The growth of the e-commerce industry is changing the way businesses of all types operate. As younger generations come into leadership positions and begin dictating purchases, traditional models and operational practices are shifting.
This growth and change is most often discussed in terms of B2C e-commerce brands, but B2B businesses are feeling it, too. The B2B e-commerce market in the U.S. reached the $1 trillion mark for the first time in 2018 and projections show that the $2 trillion milestone could arrive in just a few years.1 That means B2B shippers will need to stay on top of what’s changing and know when to adjust.
In our recent white paper, The Latest Trends in B2B E-Commerce & Shipping, we dig into actionable learnings to help your B2B business do just that. Here, let’s take a high-level look at some of the key trends and opportunities at play in the market.
Here are the latest developments in the B2B shipping market.
Half of all B2B buyers are millennials.2
This generation has had a huge effect on almost every piece of the economy. Now, they are growing into decision-making roles at businesses and have expectations about what a strong, positive B2B relationship looks like.
What this means for you:
Look to B2C shipping and e-commerce practices for inspiration. Millennials grew up with tailored, targeted and increasingly simple buying and shipping experiences. It is likely that, as B2B buyers, they will look for the same standards and values in the businesses from which they buy.
Smart, connected technology is transforming logistics.
As e-commerce evolves, so too does shipping technology. While autonomous vehicles for shipping are further from adoption, others, like Internet of Things devices, are already being implemented. Gartner predicts there will be around “20 billion internet-connected things by 2020. These ‘things’ are not general-purpose devices, such as smartphones and PCs, but dedicated-function objects, such as vending machines, jet engines, connected cards and a myriad of other examples.”3
These devices can help with tracking, optimization, efficiency and more, and they communicate with each other to make automatic adjustments.
What this means for you:
By using technology to optimize your logistics, you can better scale your B2B shipping business and continue to impress clients with fast, informed deliveries. Find ways to incorporate new technologies to assist in scaling operations and potentially cutting down on costs. We suggest specific tools in our white paper on the topic.

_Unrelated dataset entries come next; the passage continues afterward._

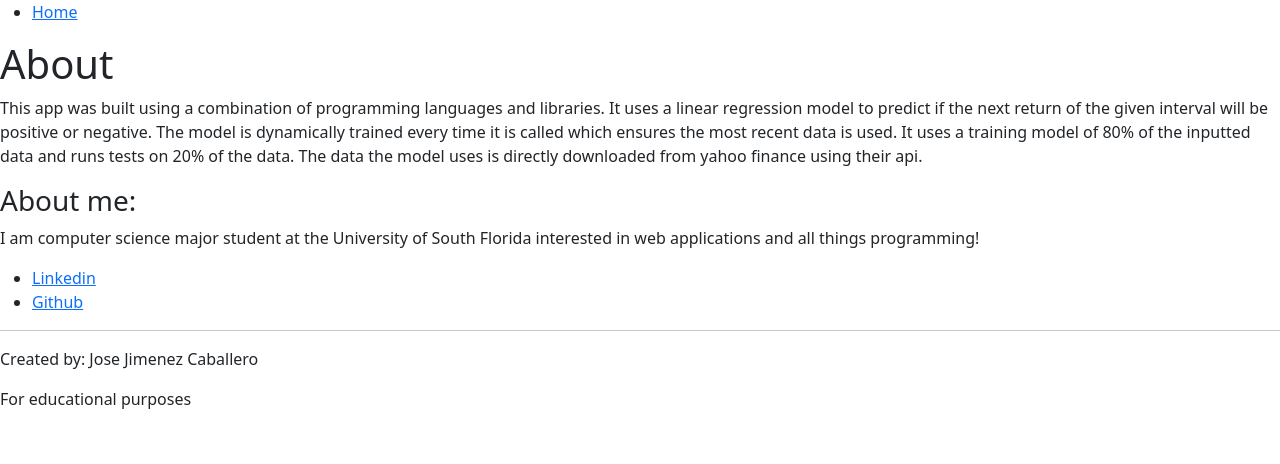
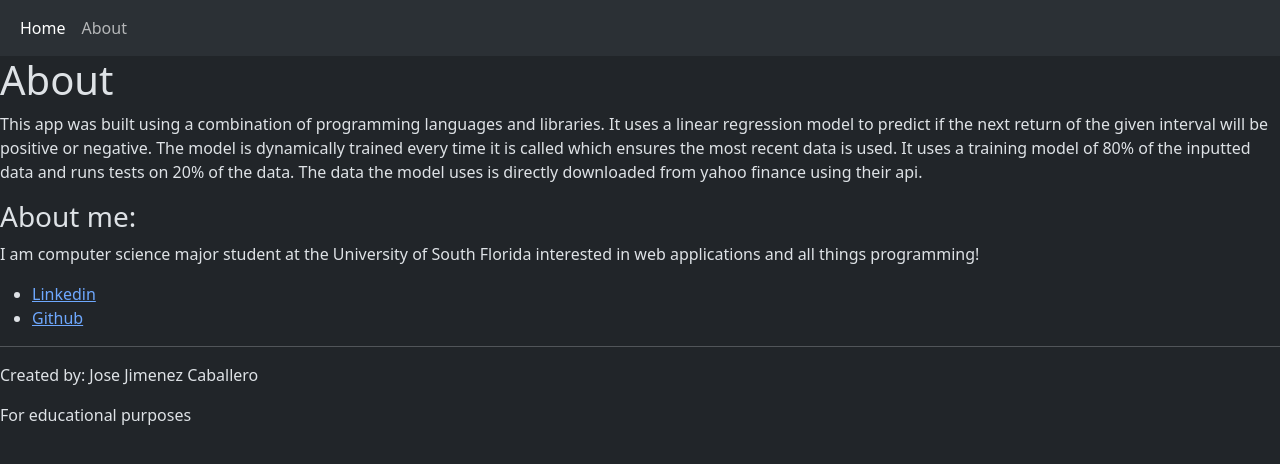
Before and after one commit to JoseJimenezCaballero/Stock_Prediction_WebAPP, a Flask app: page /about in a window 1280 px wide. Shown: the top 464 px of the page. Run offline with Flask 3, Linux system fonts and the light colour scheme.

Commit message:
Added dark mode to rest of pages
added navbar to rest of the pages. Still need to style the about page and the prediction page.

```diff
--- a/templates/about.html
+++ b/templates/about.html
@@ -1,5 +1,5 @@
 <!DOCTYPE html>
-<html lang="en">
+<html lang="en" data-bs-theme="dark">
 
 <head>
   <meta charset="UTF-8">
@@ -11,12 +11,22 @@
 
 <body>
   <header>
-    <navbar>
-      <ul>
-        <li><a href="/">Home</a></li>
-      </ul>
-    </navbar>
-  </header>
+    <nav id="mainNav" class="navbar navbar-expand-lg bg-body-tertiary ">
+      <div class="container-fluid">
+        <button class="navbar-toggler" type="button" data-bs-toggle="collapse" data-bs-target="#navbarNavAltMarkup"
+          aria-controls="navbarNavAltMarkup" aria-expanded="false" aria-label="Toggle navigation">
+          <span class="navbar-toggler-icon"></span>
+        </button>
+        <div class="collapse navbar-collapse" id="navbarNavAltMarkup">
+          <div class="navbar-nav">
+            <a class="nav-link active" aria-current="page" href="/index">Home</a>
+            <a class="nav-link" href="/about">About</a>
+          </div>
+        </div>
+      </div>
+    </nav>
+    </header>
+
   <main>
     <h1>About</h1>
     <p class="about">This app was built using a combination of programming languages and libraries. It uses a linear regression model to predict if the next return of the given interval will be positive or negative. The model is dynamically trained every time it is called which ensures the most recent data is used. It uses a training model of 80% of the inputted data and runs tests on 20% of the data. The data the model uses is directly downloaded from yahoo finance using their api. </p>
--- a/templates/index.html
+++ b/templates/index.html
@@ -27,6 +27,7 @@
         </div>
       </div>
     </nav>
+    </header>
 
     <main>
       <div class="container">
```
Also changed, not shown: templates/prediction.html (+17 -8 lines).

Keep your eyes on these opportunities to continue your business’s growth.
Develop a sustainable omni-channel strategy
Tackling omni-channel sales and distribution is an important step toward minimizing waste and maximizing flexibility. Research shows that many B2B companies plan to use online channels for sales and cut down on other methods.4
Once you open your business up to online channels, prepare your operations to answer the potential demand. Make sure you’re ready to fulfill additional orders by evaluating your network of distribution centers and finding ways to streamline logistics concerns.
Build loyalty with an easy returns process
In the B2C e-commerce world, returns are seen as an invaluable place to build loyalty. Companies that make returns easier, simpler and more convenient for customers can win more repeat sales. This is no different, and may even ring truer, in the B2B world.
When a business needs to send something back, it is most often because of a fault with the product, so it matters how quickly the issue can be resolved. Clearly articulate your return policy to avoid unwelcome surprises. Maintain strong communication with your customer. Make it simple to initiate a return, then proactively share information with your customer about the order’s status.
This high-level peek at some of the defining trends and opportunities in the B2B shipping market can help you see how your company could grow in the e-commerce space. Get a more in-depth and actionable look at the market by downloading our white paper, The Latest Trends in B2B E-Commerce & Shipping.